The deal was signed today, VentureBeat just confirmed with Spock’s co-founder Jaideep Singh. Unconfirmed rumors of the deal first appeared yesterday on Techcrunch.
We wrote about Spock when it first launched in 2007, and became the first search engine to add a range of new social networking features, including letting users choose what sort of personality tags befitted each Spock profile. For example, if you think I’m conniving, you can tag me “conniving,” and others can vote that tag up or down depending on whether they think it is true.
Spock’s initial marketing launch sparked a little buzz here in Silicon Valley, but over time much more attention continued to go to people-focused sites like Facebook and LinkedIn. Facebook remains more closed to users searching data about other people, but LinkedIn, while having less of a community around it, allows open searching.

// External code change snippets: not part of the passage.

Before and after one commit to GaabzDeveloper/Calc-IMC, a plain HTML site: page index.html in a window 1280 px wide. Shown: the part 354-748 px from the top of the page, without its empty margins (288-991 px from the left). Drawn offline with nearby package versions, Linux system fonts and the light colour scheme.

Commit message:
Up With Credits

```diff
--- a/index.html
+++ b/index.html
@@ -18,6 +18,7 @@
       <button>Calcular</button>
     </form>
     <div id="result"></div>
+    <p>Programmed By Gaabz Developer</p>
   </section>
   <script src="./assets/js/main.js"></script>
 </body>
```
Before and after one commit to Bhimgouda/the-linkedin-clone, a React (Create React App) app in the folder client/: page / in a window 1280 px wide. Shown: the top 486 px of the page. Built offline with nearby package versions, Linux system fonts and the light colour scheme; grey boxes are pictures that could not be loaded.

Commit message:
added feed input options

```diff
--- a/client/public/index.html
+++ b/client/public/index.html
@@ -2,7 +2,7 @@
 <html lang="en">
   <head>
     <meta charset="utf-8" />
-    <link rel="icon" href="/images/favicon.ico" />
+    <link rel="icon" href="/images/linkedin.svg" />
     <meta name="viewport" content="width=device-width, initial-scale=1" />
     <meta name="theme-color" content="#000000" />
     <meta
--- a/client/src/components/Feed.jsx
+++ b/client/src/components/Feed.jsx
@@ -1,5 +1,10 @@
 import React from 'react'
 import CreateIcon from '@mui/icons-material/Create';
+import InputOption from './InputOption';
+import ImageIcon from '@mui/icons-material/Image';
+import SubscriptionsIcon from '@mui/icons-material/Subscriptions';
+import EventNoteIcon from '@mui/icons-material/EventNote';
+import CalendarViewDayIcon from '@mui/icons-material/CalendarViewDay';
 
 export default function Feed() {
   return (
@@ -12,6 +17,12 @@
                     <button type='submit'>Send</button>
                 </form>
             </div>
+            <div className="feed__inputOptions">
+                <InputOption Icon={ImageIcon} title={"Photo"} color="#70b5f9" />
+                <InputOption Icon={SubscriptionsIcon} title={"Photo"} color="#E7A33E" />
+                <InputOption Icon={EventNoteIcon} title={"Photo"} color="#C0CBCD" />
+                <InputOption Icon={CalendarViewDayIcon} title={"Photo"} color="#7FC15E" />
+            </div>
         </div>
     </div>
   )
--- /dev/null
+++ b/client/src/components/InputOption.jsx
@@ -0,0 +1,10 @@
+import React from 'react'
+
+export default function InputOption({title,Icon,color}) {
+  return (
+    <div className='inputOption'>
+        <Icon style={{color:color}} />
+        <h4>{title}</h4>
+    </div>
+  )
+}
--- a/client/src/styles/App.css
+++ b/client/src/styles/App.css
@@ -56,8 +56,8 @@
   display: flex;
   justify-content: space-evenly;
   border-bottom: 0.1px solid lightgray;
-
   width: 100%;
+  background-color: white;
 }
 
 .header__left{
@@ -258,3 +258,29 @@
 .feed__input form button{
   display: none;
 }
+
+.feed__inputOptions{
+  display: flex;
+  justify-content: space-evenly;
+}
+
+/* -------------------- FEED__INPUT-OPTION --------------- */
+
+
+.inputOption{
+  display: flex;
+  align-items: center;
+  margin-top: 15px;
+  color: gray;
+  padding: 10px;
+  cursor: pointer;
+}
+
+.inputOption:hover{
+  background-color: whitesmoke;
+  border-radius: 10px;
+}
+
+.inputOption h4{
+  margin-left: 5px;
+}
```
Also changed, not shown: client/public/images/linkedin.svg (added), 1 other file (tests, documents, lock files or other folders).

Spock remained more behind the scenes: It was early to create widgets that resided on other sites; it also created syndication deals that powered search on other sites (Friendster, for example).
Spock tried a number of models, we’ve heard, but none of them gained enough traction for it to make money. Singh says the site gets 10 million uniques a month, which is solid growth from two years ago. However, it’s not enough to make enough advertising to cover the cost of 23 full-time employees. It burned through the $8 million it had raised in venture capital from Clearstone and other investors ($1M originally, and then $7 million in a round two years ago), and so knew it had to find a buyer.
While several buyers passed on Intelius, several others made offers, Singh said. “There was strong interest,” he said. Intelius made sense as a buyer, because Intelius charges money to people who want to do background checks on others. Spock fits with that mission, Singh said, because it too recently moved to a mixed free-premium model, where Spock offers users basic information about people, but requires extra payment to get more detailed data. So now, when a user lands on a user’s profile, Spock can also refer the user to Intelius’ service to do a more in-depth background or credit searches. Call it “Spook” if you want.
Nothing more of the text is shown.